▸ Task directions
In the material below, find every line with "compositions" and pull it out.

▸ The input
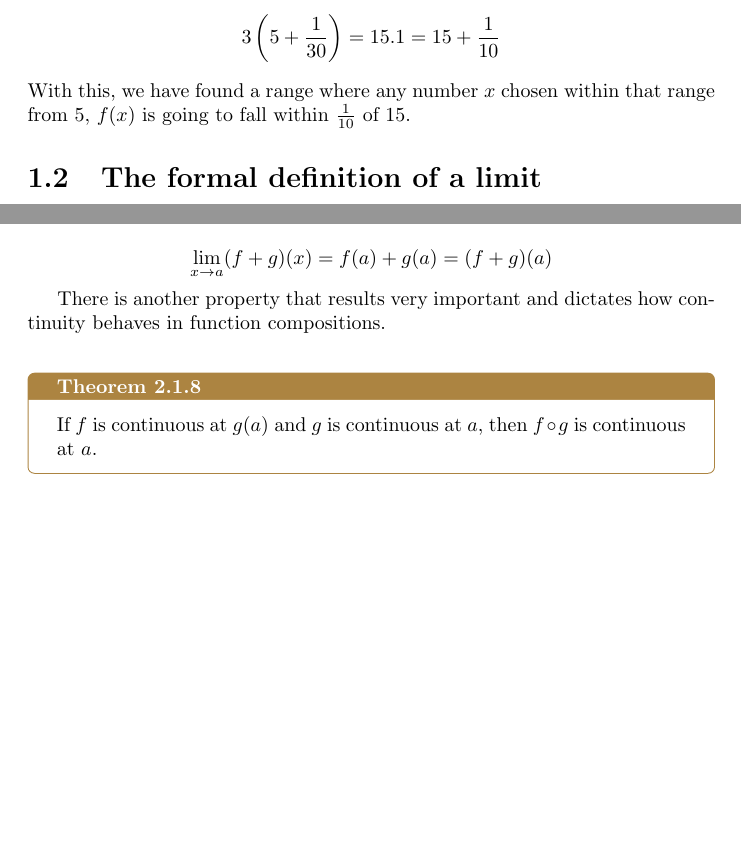
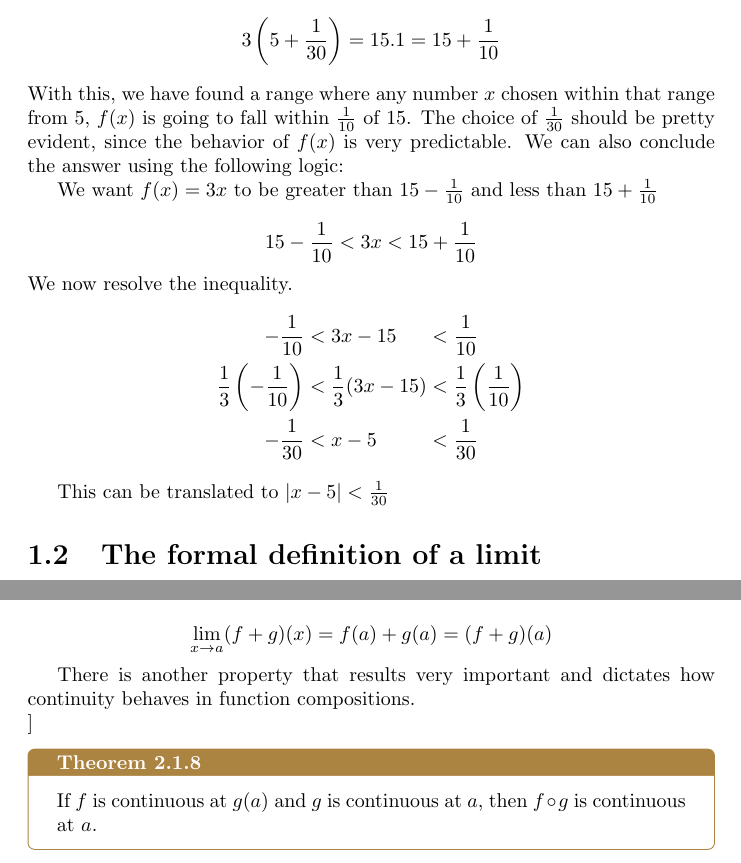
Before and after one commit to alexjmpb/college-notes, a LaTeX document (Chronicles/Period_II/Differential_Calculus/limits/limits.tex): two parts of pages 5 and 8 of 8, joined at a grey line, cut so that both start at the same text, the shorter picture padded with empty space. Compiled offline with pdfLaTeX.

Commit message:
2024-01-20

```diff
--- a/Chronicles/Period_II/Differential_Calculus/limits/limits.tex
+++ b/Chronicles/Period_II/Differential_Calculus/limits/limits.tex
@@ -181,6 +181,19 @@ $$3\left(5-\dfrac{1}{30}\right) = 14.9 = 15-\dfrac{1}{10}$$
 Similarly, if we try with the upper bound
 $$3\left(5+\dfrac{1}{30}\right) = 15.1 = 15+\dfrac{1}{10}$$
 With this, we have found a range where any number $x$ chosen within that range from $5$, $f(x)$ is going to fall within $\frac{1}{10}$ of $15$.
+The choice of $\frac{1}{30}$ should be pretty evident, since the behavior of $f(x)$ is very predictable. We can also conclude the answer using the following logic:
+
+We want $f(x) = 3x$ to be greater than $15-\frac{1}{10}$ and less than $15 + \frac{1}{10}$
+
+$$15-\frac{1}{10} < 3x < 15 + \frac{1}{10}$$
+We now resolve the inequality.
+\begin{alignat*}{2}
+    -\frac{1}{10} &< 3x - 15 &&< \frac{1}{10} \\
+    \frac{1}{3} \left(-\frac{1}{10}\right) &< \frac{1}{3}(3x - 15) &&< \frac{1}{3}\left(\frac{1}{10}\right) \\
+    -\frac{1}{30} &< x - 5 &&< \frac{1}{30}
+\end{alignat*}
+
+This can be translated to $|x-5|<\frac{1}{30}$
 
 \section{The formal definition of a limit}
 
@@ -272,8 +285,7 @@ $$
     \lim_{x \to a} (f+g)(x) = f(a) + g(a) = (f+g)(a)
 $$
 
-There is another property that results very important and dictates how continuity behaves in function compositions.\\
-
+There is another property that results very important and dictates how continuity behaves in function compositions.\\]
 \begin{thBox}
     If $f$ is continuous at $g(a)$ and $g$ is continuous at $a$, then $f \circ g$ is continuous at $a$.
 \end{thBox}
```
Also changed, not shown: Chronicles/Period_II/Differential_Calculus/limits/limits.pdf.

▸ Solution for this problem
-There is another property that results very important and dictates how continuity behaves in function compositions.\\
+There is another property that results very important and dictates how continuity behaves in function compositions.\\]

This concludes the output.